A few basic steps can keep your glass-top electric stove looking and working its best. The biggest challenge is preventing the build-up of food residue, which can cause the surface to look cloudy and dirty even after a thorough cleaning. A few simple tips, such as remembering to wipe down the cooktop immediately after each use and using the right cleaning products, can make all the difference in keeping your stove looking and functioning great.
Always use a non-abrasive sponge or cloth and avoid using harsh chemicals, such as scouring pads and chemical cleaners. Using these on a regular basis can damage the surface of your stove and can also etch or scratch the glass. Instead, consider using a non-abrasive cleaner specifically designed for cooktops and an all-natural solution of vinegar and baking soda.
Before you start cleaning, ensure your stove is cool and all controls are off. Wipe down the entire stove top surface, concentrating on problem areas. Use a damp towel and rub in a circular motion to remove as much of the burnt-on gunk as possible. Allow the burners to completely dry before you turn them on again.
To prevent future stains, a coating of car wax applied to the cooktop can help protect the glass surface from water or food spills that can easily adhere. You can find the wax at auto parts stores or online for around $5 a bottle. Alternatively, you can simply rub a thick layer of ordinary car wax onto the burners and then wipe it down with a damp cloth.
If you have a particularly stubborn spot, such as an inverted drip that has baked onto the stove, try applying a bit of WD-40 or nail polish remover to it. These solutions will break down the plastic and make it easier to scrape away.
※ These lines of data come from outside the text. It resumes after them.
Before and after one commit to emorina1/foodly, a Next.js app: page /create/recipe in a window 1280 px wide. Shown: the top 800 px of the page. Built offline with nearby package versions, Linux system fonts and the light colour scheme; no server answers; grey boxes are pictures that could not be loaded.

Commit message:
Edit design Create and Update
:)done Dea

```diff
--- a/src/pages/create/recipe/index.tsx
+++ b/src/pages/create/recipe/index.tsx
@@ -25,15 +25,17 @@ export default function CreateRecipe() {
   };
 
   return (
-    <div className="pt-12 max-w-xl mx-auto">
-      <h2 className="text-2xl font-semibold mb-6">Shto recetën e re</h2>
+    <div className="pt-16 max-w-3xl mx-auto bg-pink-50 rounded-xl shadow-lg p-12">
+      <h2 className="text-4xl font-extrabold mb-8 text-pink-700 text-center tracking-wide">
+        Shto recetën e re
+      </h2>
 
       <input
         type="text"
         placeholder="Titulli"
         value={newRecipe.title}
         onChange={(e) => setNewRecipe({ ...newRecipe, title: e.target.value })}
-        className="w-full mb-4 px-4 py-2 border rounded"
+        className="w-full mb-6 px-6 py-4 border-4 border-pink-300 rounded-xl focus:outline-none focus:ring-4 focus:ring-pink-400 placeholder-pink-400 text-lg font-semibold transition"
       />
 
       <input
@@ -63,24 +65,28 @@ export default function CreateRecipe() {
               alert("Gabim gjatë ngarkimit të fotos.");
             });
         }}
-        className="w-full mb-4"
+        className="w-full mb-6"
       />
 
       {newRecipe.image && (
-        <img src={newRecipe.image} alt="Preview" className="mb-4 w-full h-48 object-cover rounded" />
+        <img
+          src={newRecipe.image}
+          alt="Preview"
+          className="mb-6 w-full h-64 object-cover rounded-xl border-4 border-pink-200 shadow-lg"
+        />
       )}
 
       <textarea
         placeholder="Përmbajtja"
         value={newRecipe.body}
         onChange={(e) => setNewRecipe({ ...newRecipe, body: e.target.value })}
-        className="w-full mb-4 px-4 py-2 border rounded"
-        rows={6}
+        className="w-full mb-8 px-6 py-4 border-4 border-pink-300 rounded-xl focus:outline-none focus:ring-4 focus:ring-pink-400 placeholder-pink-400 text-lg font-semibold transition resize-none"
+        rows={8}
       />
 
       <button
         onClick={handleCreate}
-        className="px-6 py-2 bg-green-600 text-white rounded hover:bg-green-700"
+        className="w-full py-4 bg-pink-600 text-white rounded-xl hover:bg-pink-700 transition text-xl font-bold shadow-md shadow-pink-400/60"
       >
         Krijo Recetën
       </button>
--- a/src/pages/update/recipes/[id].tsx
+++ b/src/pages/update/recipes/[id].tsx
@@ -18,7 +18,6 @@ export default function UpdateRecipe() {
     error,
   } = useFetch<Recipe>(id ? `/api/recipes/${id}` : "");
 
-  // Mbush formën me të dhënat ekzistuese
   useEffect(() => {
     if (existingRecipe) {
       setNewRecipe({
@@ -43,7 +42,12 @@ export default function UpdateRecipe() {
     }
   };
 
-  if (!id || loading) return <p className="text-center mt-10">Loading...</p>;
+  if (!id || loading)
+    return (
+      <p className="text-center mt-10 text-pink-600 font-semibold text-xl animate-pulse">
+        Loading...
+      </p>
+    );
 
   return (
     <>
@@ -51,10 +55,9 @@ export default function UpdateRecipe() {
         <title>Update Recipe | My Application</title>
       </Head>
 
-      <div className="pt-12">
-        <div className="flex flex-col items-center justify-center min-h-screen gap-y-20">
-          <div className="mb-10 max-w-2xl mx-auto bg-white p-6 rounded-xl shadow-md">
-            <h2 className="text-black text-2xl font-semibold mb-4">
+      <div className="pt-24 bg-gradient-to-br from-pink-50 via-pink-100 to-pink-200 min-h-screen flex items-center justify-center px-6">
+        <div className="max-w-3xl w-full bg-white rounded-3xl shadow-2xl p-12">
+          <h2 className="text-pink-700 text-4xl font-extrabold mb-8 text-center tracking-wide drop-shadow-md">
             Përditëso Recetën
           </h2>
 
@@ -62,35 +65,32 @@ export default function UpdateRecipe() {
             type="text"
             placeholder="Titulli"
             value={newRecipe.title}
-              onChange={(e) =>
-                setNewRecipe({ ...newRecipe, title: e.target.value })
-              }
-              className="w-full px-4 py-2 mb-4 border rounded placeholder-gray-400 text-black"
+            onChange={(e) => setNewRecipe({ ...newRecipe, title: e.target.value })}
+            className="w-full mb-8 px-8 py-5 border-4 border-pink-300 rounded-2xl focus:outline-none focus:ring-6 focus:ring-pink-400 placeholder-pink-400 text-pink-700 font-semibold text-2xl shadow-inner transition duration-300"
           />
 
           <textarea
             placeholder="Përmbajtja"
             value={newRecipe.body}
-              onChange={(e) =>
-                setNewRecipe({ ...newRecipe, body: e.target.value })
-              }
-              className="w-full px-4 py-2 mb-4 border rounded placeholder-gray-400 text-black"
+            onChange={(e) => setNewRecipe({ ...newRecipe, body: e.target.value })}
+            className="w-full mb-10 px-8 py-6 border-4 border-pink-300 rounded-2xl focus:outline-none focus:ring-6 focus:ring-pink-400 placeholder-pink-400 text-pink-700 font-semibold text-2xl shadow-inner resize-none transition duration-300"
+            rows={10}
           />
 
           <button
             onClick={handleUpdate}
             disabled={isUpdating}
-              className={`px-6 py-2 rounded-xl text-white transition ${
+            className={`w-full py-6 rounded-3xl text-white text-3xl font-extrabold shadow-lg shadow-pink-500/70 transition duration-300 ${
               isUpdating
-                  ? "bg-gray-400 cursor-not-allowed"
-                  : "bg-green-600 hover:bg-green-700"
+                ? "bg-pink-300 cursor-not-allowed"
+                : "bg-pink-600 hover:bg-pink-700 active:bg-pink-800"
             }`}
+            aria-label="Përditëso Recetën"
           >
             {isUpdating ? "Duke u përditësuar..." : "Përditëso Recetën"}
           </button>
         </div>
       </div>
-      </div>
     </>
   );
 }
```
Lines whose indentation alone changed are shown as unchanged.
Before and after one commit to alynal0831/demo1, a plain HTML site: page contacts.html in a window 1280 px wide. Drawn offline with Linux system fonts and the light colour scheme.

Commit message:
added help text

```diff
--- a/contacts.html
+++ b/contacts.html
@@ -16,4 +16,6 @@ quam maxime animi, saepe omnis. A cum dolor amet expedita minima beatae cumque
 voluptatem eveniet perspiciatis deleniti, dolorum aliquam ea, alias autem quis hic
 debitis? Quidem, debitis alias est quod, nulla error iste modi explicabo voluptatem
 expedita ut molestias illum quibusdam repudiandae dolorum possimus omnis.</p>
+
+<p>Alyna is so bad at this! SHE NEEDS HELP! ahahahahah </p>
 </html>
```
Lastly, if you still have impossibly stuck-on gunk that can’t be removed with your weekly cleaning process, Consumer Reports home editor Dan Diclerico suggests trying a single-edge razor blade held at a 45-degree angle to loosen it without scratching the glass. This method can be dangerous, however, so it’s essential to check your stove manufacturer’s care instructions before you use a razor blade on your glass-top stove.
In addition to removing residue, you can also use these same tips to clean stainless steel components and to wipe down stovetop knobs. Using these techniques on a biweekly or monthly schedule can significantly extend the life of your cooktop. If you do need to use a liquid cleaner, be sure it is non-abrasive and contains no chlorine bleach, rust remover or ammonia. It’s also a good idea to test any cleaner on a small, hidden area of the stove before attempting a full-on clean.